Tracy Hart had intended to have her first child, Ariane, now 2½, naturally. But when Ariane failed to move into the normal birth position, Mrs Hart was told that a caesarean was the safest option.
Second time around, Mrs Hart, 35, was eager to try again for a natural birth, but at 41 weeks and two days into her pregnancy, she still had not gone into labour. A caesarean was ordered - because doctors thought an induction might have been too hard on her scarred uterus - and four days ago son, Saxon was born at Royal North Shore Hospital.
Though delighted with her ''happy and healthy'' 4.6-kilogram son, Mrs Hart said, ''I was mortified and cried, because I had mentally prepared myself for a natural birth. A lot of women who don't have any problems giving birth don't realise some women just don't have a choice.''
First-time mothers with no obvious health problems, and subsequent births like Mrs Hart's where the first was by caesarean, are overwhelmingly the biggest contributors to the NSW epidemic of caesarean births, state data shows for the first time.
Twins, and babies in the breech or other difficult positions in the uterus, account for a much smaller proportion of the one in three babies now born by caesarean section, according to the University of Sydney study of all 244,822 caesareans conducted in all state hospitals in an 11-year period to December 2008.
During that time, the overall caesarean rate increased from 19 to 30 per cent of all births. But subsequent caesareans increased much faster, at an average 5.3 per cent a year during the study period.
Among first-time mothers, caesareans grew fastest - on average 6.8 per cent a year - among those who did not go into labour or whose labour was induced, suggesting a big rise in planned procedures. Among first births where the woman went into labour and later delivered surgically, the increase was only 3.5 per cent a year.
Jonathan Morris, a study leader and professor of obstetrics and gynaecology at the university, said the new data provided the first comprehensive state-wide picture of factors behind the surge in caesareans, which NSW Health has pledged to bring back to 20 per cent of all births by 2050. It suggested that concentrating on promoting normal birth among first-time mothers would have the biggest impact on reducing the overall rate, Professor Morris said.
The research, published in the journal BMC Pregnancy and Childbirth, showed it was highly unlikely the increase in caesareans could be legitimately attributed to complications such as the older age and the increase in overweight mothers, he said - because most of the rise had occurred in women with apparently few medical risks.
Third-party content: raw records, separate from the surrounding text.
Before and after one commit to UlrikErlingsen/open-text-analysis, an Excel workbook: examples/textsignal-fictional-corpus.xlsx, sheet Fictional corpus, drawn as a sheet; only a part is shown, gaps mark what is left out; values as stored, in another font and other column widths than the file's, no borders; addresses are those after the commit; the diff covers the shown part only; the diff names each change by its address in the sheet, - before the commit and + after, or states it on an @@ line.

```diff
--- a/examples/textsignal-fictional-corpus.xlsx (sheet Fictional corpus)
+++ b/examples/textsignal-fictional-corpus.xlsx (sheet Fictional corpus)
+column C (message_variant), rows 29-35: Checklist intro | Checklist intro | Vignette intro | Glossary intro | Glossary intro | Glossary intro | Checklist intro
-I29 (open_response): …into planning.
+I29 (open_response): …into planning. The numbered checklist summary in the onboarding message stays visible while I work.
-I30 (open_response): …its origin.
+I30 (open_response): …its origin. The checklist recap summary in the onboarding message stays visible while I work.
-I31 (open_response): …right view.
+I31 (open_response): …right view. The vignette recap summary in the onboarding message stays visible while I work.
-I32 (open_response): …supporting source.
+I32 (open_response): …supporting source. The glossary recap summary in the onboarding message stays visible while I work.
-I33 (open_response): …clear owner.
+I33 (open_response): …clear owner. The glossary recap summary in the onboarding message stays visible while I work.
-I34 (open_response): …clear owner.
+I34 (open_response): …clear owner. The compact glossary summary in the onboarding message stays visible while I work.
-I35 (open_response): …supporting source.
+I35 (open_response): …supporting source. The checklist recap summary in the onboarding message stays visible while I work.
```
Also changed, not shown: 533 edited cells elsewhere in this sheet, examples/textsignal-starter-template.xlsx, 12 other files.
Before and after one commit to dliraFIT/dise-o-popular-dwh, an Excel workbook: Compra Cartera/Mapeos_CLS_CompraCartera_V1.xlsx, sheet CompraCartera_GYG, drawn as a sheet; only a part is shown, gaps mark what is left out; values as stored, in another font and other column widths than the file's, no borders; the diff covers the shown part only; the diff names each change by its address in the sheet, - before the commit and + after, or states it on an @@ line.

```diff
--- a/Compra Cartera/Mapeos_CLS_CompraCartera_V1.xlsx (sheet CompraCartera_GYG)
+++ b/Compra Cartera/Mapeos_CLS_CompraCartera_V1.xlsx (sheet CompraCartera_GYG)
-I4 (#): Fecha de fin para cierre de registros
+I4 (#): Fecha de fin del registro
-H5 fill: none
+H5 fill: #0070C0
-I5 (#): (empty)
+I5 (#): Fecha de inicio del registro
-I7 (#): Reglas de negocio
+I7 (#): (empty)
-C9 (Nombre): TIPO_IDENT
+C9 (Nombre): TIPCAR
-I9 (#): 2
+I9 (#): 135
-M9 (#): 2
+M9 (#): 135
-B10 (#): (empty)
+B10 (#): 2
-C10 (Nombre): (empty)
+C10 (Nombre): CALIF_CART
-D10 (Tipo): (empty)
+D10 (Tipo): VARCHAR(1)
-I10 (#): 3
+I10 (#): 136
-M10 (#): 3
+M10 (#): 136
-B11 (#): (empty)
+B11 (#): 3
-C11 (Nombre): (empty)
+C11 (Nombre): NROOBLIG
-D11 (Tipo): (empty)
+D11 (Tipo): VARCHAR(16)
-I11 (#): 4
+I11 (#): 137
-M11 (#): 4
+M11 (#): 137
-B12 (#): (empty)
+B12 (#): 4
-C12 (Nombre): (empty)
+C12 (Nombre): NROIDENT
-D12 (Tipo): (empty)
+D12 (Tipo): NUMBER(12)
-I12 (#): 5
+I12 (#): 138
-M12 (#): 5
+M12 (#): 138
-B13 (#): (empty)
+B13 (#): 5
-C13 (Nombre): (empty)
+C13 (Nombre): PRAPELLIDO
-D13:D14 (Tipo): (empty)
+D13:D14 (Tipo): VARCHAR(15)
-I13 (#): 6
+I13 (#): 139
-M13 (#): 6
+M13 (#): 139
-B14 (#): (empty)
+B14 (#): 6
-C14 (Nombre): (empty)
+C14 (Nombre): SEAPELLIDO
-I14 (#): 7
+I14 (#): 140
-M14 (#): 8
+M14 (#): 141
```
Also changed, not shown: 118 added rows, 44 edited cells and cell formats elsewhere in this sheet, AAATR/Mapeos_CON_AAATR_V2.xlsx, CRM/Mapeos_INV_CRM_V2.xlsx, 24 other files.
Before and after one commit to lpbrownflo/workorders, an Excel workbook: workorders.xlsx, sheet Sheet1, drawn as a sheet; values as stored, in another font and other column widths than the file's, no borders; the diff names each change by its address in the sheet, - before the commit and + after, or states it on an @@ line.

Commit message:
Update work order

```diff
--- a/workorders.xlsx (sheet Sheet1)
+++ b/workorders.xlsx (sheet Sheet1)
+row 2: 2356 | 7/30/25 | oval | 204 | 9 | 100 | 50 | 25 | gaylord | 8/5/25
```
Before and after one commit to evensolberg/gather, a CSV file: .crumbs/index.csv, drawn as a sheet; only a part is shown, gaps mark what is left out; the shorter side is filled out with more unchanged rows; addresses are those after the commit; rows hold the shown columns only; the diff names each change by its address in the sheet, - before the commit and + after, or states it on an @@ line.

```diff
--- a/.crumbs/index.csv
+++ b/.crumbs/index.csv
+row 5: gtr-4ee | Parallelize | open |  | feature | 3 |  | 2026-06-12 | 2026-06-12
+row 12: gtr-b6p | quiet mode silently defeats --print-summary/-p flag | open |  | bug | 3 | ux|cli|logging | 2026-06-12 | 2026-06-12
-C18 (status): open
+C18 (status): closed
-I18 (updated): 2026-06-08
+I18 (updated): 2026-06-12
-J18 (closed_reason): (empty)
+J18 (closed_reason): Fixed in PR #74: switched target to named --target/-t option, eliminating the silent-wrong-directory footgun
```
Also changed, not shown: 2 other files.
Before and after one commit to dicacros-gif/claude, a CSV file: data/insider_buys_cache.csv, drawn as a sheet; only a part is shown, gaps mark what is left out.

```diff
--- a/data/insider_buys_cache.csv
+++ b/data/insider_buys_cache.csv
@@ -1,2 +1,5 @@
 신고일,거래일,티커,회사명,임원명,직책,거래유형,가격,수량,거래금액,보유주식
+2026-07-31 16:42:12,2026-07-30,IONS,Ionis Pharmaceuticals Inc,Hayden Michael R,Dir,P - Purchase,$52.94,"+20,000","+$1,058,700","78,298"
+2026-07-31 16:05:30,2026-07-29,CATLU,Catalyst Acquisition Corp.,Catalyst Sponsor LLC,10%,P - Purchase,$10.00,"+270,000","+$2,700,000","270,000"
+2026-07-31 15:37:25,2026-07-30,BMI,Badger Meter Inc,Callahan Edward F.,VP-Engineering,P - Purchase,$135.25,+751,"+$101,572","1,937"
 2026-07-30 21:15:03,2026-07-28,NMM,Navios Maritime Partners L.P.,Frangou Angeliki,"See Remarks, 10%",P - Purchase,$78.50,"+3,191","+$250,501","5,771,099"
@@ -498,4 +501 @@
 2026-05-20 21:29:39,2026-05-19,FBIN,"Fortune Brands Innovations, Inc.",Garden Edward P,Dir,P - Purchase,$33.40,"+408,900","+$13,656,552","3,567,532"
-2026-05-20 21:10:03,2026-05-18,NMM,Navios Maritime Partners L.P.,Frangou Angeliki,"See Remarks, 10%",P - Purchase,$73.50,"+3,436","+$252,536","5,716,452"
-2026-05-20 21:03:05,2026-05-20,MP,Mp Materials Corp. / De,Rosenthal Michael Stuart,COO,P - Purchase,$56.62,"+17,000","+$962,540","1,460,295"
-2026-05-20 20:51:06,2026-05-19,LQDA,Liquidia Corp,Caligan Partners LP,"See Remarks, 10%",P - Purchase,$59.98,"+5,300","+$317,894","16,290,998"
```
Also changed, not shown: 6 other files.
The president of the Australian College of Midwives, Hannah Dahlen, said ''we need to dramatically improve the evidence-based advice given to mothers after they've had a caesarean section [to] emphasise the risks rather than just the benefits of repeat [surgery]''.